Staff Writer
Columbus CEO

RENO, Nev. (AP) — For nearly six decades, Reno was known as the divorce capital of the world because of liberal divorce laws that drew hundreds of thousands of estranged spouses from across the country, including Arthur Miller, Jack Dempsey, Clare Boothe Luce and Cornelius Vanderbilt Jr.

Now, a group of Nevada researchers is seeking personal stories from those who traveled to Nevada for "quickie" divorces from roughly 1910 to 1970.

The University of Nevada, Reno, library's Special Collections Department plans to feature recorded interviews in an extensive multimedia online exhibit about Reno's 20th century divorce trade, which hastened the acceptance of divorce in America.

"Reno changed the national attitude about divorce," said Donnelyn Curtis, head of special collections and project co-curator. "We're finding a feeling of liberation from the letters of women we have in our collections."

Organizers hope firsthand accounts about heading to Nevada for the "Reno cure" will lead to a better understanding about it, said Mella Harmon, historian and project co-curator.

It became a major industry for the state, spawning dude ranches where spouses stayed, and gave Reno an international reputation, she added.

"It's one of those important areas of history that has faded away and not everyone remembers Reno was known as the divorce capital of the world," Harmon told The Associated Press. "We thought it's something that needs to be captured in some way so people can understand the significance of the industry to the area."

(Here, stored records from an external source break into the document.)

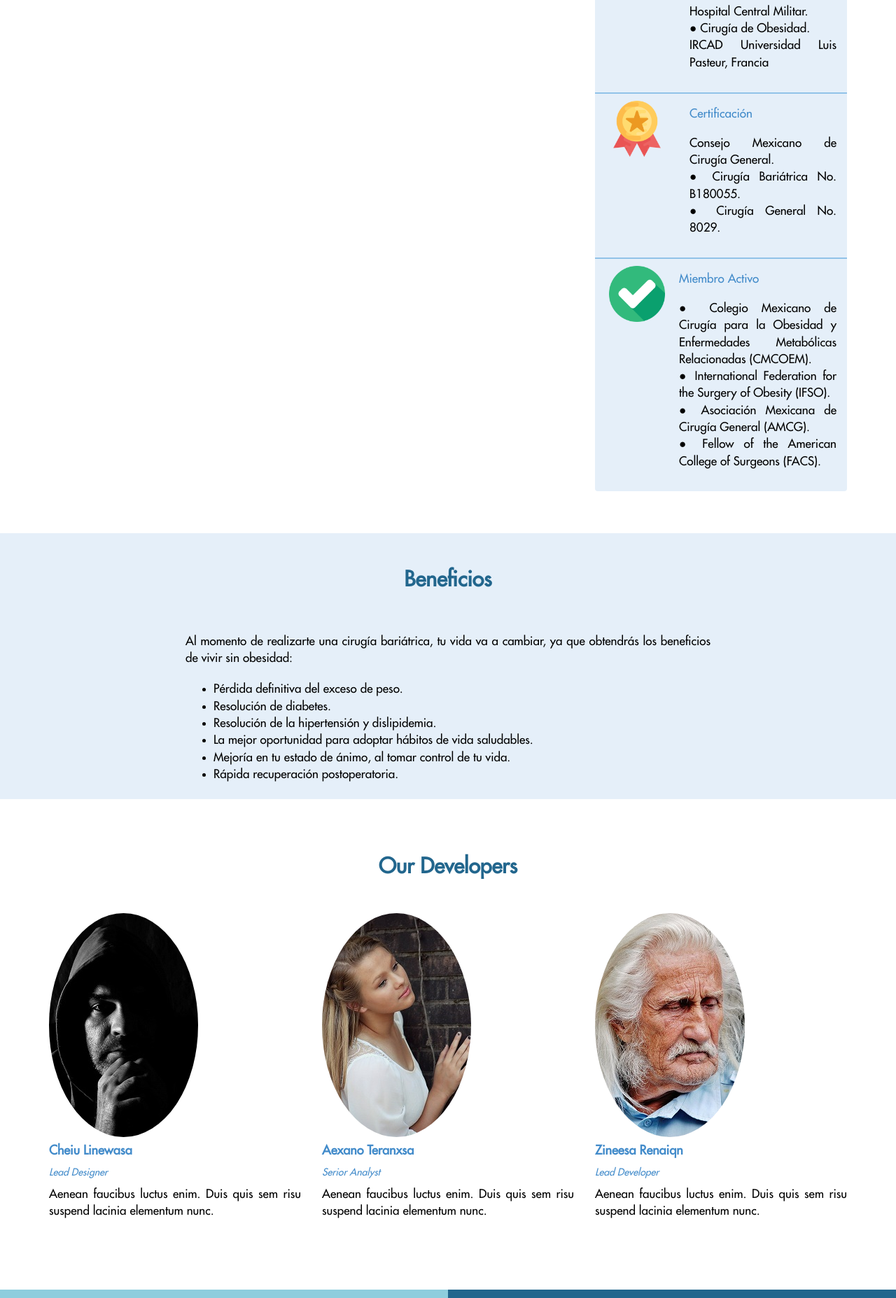
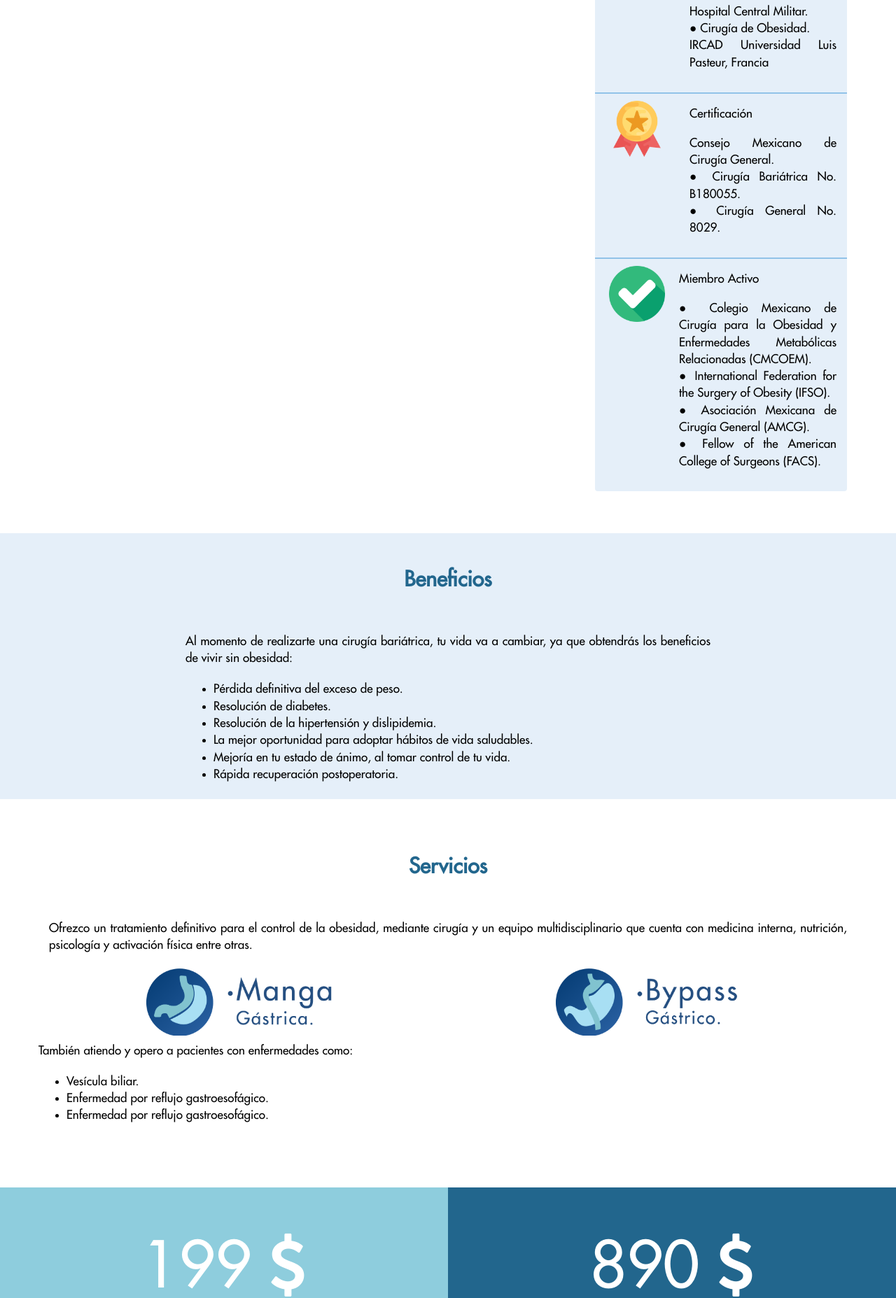
Before and after one commit to nightfury-04/dr-stefano, a PHP site: page / in a window 1280 px wide. Shown: the part 1274-3129 px from the top of the page at 70% size. Run offline with PHP 8.4, Linux system fonts and the light colour scheme.

Commit message:
Create and add styles of Services section

```diff
--- a/css/style.css
+++ b/css/style.css
@@ -58,6 +58,11 @@ p {
   text-align: justify;
 }
 
+li {
+  color: #000;
+  font-size: 17px;
+}
+
 .card-title {
   font-size: 17px;
 }
@@ -74,10 +79,18 @@ p {
   max-width: 100%;
 }
 
+.imgService {
+  width: 50%;
+}
+
 @media only screen and (max-width: 480px) {
   .imgDr {
     width: 100%;
     object-fit: cover;
+  }
+
+  .imgService {
+    margin-bottom: 2.5rem;
   }
 }
 /*=====================================
--- a/index.php
+++ b/index.php
@@ -31,14 +31,14 @@
                     <span class="icon-bar"></span>
                     <span class="icon-bar"></span>
                 </button>
-                <a class="navbar-brand" href="#"><img class="logo-custom" src="assets/img/logo180-50.png" alt="" /></a>
+                <!-- <a class="navbar-brand" href="#"><img class="logo-custom" src="assets/img/logo180-50.png" alt="" /></a> -->
             </div>
             <div class="navbar-collapse collapse">
                 <ul class="nav navbar-nav navbar-right">
                     <li><a href="#home">Inicio</a></li>
                     <li><a href="#about">Sobre mí</a></li>
                     <li><a href="#services">Servicios</a></li>
-                    <li><a href="#benefit">Beneficios</a></li>
+                    <li><a href="#benefits">Beneficios</a></li>
                     <li><a href="#testimony">Testimonios</a></li>
                     <li><a href="#question">Preguntas frecuentes</a></li>
                     <li><a href="#contact">Contacto</li>
@@ -58,7 +58,7 @@
     </section>
     <!--HEADER SECTION END-->
 
-    <section class="features" id="about">
+    <section class="about" id="about">
         <div class="container">
             <div class="row text-center">
                 <div class="col-lg-8 col-lg-offset-2 col-md-8 col-md-offset-2 col-sm-10 col-sm-offset-1">
@@ -187,7 +187,6 @@
                         </div>
                     </div>
                 </div>
-
             </div>
         </div>
 
@@ -223,58 +222,48 @@
     </section>
     <!--BENEFIT SECTION END-->
 
-    <section class="developers" id="developers">
+    <section class="services" id="services">
         <div class="container">
             <div class="row text-center">
-
                 <div class="col-lg-8 col-lg-offset-2 col-md-8 col-md-offset-2 col-sm-10 col-sm-offset-1">
-
                     <h3 data-scroll-reveal="enter from the bottom after 0.1s">
                         <strong>
-                            Our Developers
+                            Servicios
                         </strong>
                     </h3>
+                </div>
+            </div>
 
+            <p>
+                Ofrezco un tratamiento definitivo para el control de la obesidad, mediante cirugía y un equipo
+                multidisciplinario que cuenta con medicina interna, nutrición, psicología y activación física entre otras.
+            </p>
+
+            <div class="row justify-content-between">
+                <div class="col-lg-6 col-md-5 col-sm-5 text-center" data-scroll-reveal="enter from the left after 0.2s">
+                    <img src="img/manga.png" alt="Manga Gastrica" class="imgService" />
                 </div>
 
+                <div class="col-lg-6 col-md-5 col-sm-5 text-center" data-scroll-reveal="enter from the bottom after 0.4s">
+                    <img src="img/bypass.png" alt="Bypass Gastrico" class="imgService" />
+                </div>
             </div>
 
-            <div class="row ">
-
-                <div class="col-lg-4 col-md-4 col-sm-4" data-scroll-reveal="enter from the left after 0.2s">
-
-                    <img src="assets/img/1.jpg" class="img-circle img-responsive" alt="" />
-                    <h4><strong> Cheiu Linewasa </strong></h4>
-                    <i>Lead Designer</i>
-                    <p>
-                        Aenean faucibus luctus enim. Duis quis sem risu suspend lacinia elementum nunc.
-                    </p>
-
-                </div>
-
-                <div class="col-lg-4 col-md-4 col-sm-4" data-scroll-reveal="enter from the bottom after 0.4s">
-                    <img src="assets/img/2.jpg" class="img-circle img-responsive" alt="" />
-                    <h4><strong>Aexano Teranxsa </strong></h4>
-                    <i>Serior Analyst</i>
-                    <p>
-                        Aenean faucibus luctus enim. Duis quis sem risu suspend lacinia elementum nunc.
-                    </p>
-
-                </div>
-                <div class="col-lg-4 col-md-4 col-sm-4" data-scroll-reveal="enter from the right after 0.2s">
-                    <img src="assets/img/3.jpg" class="img-circle img-responsive" alt="" />
-                    <h4><strong> Zineesa Renaiqn </strong></h4>
-                    <i>Lead Developer</i>
-                    <p>
-                        Aenean faucibus luctus enim. Duis quis sem risu suspend lacinia elementum nunc.
-                    </p>
-
+            <div class="row">
+                <div class="col-12">
+                    <p>También atiendo y opero a pacientes con enfermedades como:</p>
+                    <ul>
+                        <li>Vesícula biliar.</li>
+                        <li>Enfermedad por reflujo gastroesofágico.</li>
+                        <li>Enfermedad por reflujo gastroesofágico.</li>
+                    </ul>
                 </div>
             </div>
         </div>
 
     </section>
-    <!--DEVELOPERS SECTION END-->
+    <!--SERVICES SECTION END-->
+
     <section class="price-sec text-center " id="pricing">
         <div class="col-lg-6  col-md-6 col-sm-6 single-price" data-scroll-reveal="enter from the left after 0.2s">
             <span>199 <i class="fa fa-dollar"></i></span>
```
Also changed, not shown: img/1.jpg (deleted), img/2.jpg (deleted), img/3.jpg (deleted), img/bypass.png (added), img/head.jpg (deleted), img/logo180-50.png (deleted), img/manga.png (added), img/testi.jpg (deleted).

By repeatedly passing legislation that shortened the time required to establish state residency, Nevada lawmakers encouraged what became known as the "migratory divorce." Estranged husbands and wives traveled to the Silver State to establish residency and take advantage of its lenient divorce laws. The time required for residency was lowered from six months to three months and, in 1931, to six weeks.

By the 1960s, other states had loosened their own divorce laws, rendering the migratory divorce unnecessary.

From 1931 to 1934 alone, people from 32 foreign countries and all 48 states at the time got divorces in Reno, Harmon said.

"Recognition about Reno's divorce trade entered the national consciousness in such a way that nearly everyone understood what it meant if people said they were going to Reno," said Harmon, an adjunct assistant professor in the university's Department of Anthropology.

While most divorce-seekers returned home, many chose to remain in Nevada, including former U.S. Rep. Barbara Vucanovich. She traveled from New York to Reno in 1949 to get a divorce and ended up staying and becoming the first woman to be sent to Congress from Nevada, serving seven terms in the House as a Republican. She died in 2013 at the age of 91.

Researchers not only want to speak with anyone who traveled to Reno for a divorce, but with those with a relative or close friend who did so.

In addition to personal stories, researchers will review essays, oral histories, novels, postcards, newspaper and magazine articles, and Hollywood films to include in the digitized project.

Scheduled for completion in July 2015, the project will be the most thorough portrayal of Reno's divorce industry in any format, Harmon said.